As we are both primarily internet-dwelling creatures, the natural progression was to explore Twitter. But seriously, from the time we spent on Twitter, we noticed a large community of agents, editors, authors, and more using the Twitter community to broaden their reach and visibility. The community of writers and publishing professionals on Twitter is vast, but there are a few aspects of the engagement that we thought could help us spark new connections: manuscript wish lists, Twitter pitch events, and personal branding (find us @alyssalschaffer and @joanna_shwaba).
Short-format poetry has made a serious splash on the literary scene by use of social media. Platforms such as Instagram, Twitter, YouTube and Tumblr are giving writers immediate international visibility. These writers are self-published, with full control of their own media presence. And unlike any other generation, we’re seeing a more interactive aspect of poetry, as writers have the ability to directly connect with their audiences and receive instantaneous feedback.
As Ooligan Press’s social media manager, one of the most common questions I receive is how to best schedule social media posts. A post that is perfectly punchy and easily searchable is worth nothing if no one sees it. So many posts are filtered through social media managers that it’s impossible to post and schedule all of them by hand, so I recommend using a scheduling software to make your job easier.

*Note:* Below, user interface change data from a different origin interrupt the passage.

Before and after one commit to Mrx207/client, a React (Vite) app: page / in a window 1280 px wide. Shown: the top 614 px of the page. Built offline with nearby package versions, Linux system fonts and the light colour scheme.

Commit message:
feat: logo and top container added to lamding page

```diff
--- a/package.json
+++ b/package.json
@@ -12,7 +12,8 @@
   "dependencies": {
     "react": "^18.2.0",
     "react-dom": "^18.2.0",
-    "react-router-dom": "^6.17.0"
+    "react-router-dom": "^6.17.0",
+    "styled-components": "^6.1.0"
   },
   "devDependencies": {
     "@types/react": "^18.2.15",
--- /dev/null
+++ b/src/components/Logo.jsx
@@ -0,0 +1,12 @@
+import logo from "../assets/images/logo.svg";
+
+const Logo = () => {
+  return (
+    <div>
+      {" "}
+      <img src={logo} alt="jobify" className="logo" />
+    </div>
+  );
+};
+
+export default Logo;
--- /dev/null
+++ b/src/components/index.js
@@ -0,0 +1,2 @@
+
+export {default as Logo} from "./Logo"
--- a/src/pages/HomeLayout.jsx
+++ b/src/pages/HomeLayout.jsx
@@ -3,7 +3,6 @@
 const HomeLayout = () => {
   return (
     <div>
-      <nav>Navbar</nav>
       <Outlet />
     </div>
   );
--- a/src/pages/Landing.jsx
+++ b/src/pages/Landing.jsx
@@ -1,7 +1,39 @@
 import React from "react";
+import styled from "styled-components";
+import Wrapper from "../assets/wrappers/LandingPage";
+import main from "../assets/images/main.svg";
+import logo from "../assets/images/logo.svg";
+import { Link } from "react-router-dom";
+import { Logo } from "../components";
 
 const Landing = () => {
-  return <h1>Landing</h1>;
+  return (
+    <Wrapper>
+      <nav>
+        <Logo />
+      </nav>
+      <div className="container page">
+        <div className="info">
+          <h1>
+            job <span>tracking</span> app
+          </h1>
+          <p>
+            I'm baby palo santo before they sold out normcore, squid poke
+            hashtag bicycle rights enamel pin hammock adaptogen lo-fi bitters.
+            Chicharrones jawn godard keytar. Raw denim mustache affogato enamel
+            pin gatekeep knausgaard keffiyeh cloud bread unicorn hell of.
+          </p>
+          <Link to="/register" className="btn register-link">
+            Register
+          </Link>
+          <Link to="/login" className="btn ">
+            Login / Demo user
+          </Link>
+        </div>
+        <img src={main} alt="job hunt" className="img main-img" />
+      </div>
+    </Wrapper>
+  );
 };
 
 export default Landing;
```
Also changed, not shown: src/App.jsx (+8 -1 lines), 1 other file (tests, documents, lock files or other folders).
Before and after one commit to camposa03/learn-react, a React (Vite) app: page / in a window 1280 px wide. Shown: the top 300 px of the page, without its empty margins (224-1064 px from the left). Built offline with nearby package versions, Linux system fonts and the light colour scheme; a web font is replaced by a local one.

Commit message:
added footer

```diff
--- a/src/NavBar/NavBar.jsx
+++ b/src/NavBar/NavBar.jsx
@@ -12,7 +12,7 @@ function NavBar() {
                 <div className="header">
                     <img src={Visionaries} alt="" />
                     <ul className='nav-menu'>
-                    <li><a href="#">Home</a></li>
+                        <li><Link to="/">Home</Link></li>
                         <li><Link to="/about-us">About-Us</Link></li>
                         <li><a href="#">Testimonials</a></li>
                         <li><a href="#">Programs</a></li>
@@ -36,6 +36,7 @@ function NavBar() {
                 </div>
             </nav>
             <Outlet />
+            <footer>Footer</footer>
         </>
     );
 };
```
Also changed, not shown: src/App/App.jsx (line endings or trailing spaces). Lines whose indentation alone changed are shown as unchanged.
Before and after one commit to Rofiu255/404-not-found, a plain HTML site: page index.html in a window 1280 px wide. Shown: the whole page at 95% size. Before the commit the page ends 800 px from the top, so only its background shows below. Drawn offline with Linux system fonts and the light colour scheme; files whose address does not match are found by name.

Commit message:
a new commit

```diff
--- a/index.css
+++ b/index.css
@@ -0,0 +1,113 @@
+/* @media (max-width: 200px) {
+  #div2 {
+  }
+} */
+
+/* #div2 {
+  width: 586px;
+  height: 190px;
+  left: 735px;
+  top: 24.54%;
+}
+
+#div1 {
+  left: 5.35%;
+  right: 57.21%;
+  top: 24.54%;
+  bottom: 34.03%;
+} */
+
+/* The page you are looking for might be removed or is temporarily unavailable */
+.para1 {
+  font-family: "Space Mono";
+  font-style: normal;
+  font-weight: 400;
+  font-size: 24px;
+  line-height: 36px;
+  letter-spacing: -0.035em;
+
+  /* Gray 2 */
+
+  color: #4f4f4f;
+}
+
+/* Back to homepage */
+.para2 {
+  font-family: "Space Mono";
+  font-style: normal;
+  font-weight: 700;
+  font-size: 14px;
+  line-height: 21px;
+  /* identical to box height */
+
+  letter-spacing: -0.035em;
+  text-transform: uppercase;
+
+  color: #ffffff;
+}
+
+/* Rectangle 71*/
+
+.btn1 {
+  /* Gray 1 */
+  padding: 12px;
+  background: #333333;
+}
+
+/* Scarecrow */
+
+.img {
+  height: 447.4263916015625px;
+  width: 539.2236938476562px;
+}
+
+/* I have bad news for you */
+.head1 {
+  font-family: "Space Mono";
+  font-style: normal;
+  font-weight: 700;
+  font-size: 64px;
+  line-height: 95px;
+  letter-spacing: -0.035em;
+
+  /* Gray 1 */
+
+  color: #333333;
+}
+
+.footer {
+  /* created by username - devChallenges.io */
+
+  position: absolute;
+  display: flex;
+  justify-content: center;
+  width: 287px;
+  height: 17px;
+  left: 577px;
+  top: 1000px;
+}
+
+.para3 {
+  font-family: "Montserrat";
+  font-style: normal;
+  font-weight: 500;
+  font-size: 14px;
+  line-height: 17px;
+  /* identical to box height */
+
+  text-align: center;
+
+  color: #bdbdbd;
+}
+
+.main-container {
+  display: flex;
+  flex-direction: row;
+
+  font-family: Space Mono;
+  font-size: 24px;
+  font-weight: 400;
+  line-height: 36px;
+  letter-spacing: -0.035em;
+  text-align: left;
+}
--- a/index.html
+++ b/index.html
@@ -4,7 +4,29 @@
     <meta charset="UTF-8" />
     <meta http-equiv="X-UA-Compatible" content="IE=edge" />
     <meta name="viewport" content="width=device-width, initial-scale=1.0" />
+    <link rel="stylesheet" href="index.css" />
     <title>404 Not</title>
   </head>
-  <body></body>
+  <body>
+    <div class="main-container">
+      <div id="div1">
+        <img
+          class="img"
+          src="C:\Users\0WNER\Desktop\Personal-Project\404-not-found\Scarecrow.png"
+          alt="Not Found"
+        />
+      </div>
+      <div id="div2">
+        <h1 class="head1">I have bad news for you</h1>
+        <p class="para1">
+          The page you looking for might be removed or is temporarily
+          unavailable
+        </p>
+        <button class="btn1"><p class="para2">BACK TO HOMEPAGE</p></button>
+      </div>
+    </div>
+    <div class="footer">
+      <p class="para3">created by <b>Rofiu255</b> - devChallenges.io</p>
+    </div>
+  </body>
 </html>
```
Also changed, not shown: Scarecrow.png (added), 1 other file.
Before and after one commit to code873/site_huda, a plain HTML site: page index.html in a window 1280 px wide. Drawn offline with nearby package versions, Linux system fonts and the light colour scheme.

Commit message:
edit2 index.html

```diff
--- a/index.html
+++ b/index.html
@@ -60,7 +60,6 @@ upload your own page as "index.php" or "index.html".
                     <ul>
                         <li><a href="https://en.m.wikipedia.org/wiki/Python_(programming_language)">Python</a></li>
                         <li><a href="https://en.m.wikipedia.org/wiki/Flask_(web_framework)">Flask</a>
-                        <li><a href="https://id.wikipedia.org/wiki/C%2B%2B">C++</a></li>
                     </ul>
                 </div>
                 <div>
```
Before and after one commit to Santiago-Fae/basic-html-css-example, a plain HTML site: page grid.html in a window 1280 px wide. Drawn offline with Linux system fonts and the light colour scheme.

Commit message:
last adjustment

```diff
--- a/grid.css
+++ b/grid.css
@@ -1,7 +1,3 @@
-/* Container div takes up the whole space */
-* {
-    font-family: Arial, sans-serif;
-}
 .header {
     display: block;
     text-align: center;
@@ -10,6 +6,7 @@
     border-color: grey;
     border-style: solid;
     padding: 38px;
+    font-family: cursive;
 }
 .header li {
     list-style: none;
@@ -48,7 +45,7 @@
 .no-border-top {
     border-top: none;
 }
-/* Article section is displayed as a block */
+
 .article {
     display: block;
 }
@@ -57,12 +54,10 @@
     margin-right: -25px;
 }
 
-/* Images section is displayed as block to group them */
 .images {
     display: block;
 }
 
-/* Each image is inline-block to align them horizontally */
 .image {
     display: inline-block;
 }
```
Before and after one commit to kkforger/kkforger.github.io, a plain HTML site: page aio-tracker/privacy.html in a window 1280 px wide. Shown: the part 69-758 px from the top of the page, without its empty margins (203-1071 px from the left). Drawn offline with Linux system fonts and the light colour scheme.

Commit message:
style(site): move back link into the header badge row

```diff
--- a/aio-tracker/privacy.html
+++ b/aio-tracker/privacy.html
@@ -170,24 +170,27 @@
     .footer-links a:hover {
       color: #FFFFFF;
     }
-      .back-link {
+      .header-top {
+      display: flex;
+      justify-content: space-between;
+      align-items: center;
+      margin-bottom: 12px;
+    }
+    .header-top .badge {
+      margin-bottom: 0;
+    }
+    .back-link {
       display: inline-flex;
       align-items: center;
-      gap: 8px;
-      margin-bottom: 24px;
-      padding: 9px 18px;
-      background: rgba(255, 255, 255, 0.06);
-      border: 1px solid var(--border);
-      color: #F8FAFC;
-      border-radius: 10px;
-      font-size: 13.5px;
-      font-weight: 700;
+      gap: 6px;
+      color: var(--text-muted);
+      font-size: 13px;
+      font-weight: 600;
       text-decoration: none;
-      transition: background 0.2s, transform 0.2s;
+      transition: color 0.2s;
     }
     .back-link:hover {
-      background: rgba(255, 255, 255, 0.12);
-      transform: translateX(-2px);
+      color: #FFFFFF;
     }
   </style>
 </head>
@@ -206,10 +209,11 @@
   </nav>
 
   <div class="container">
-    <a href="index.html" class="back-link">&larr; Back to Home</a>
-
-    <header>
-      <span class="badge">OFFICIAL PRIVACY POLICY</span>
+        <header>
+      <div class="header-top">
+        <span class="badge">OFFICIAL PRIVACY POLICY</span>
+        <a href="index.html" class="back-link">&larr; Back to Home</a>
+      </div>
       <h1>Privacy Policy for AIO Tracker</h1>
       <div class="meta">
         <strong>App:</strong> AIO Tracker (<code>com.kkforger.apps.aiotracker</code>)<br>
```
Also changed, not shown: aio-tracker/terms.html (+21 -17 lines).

Just having social media and posting occasionally isn’t enough. In order to garner engagement, you need to know who you are; you need to build a brand. Here are a few tips for cultivating and maintaining your brand in the publishing industry.
Social media monitoring and outreach is an important part of the marketing machine here at Ooligan Press, and since we and a number of our authors were involved in Wordstock 2017, we did a quick analysis of Wordstock’s social media “footprint” via two platforms: Twitter and Instagram. This isn’t an exhaustive analysis, but having a cursory understanding of the conversation surrounding events like Wordstock can provide information for where the festival is at and how Ooligan Press fits into its narrative as a premier literary event.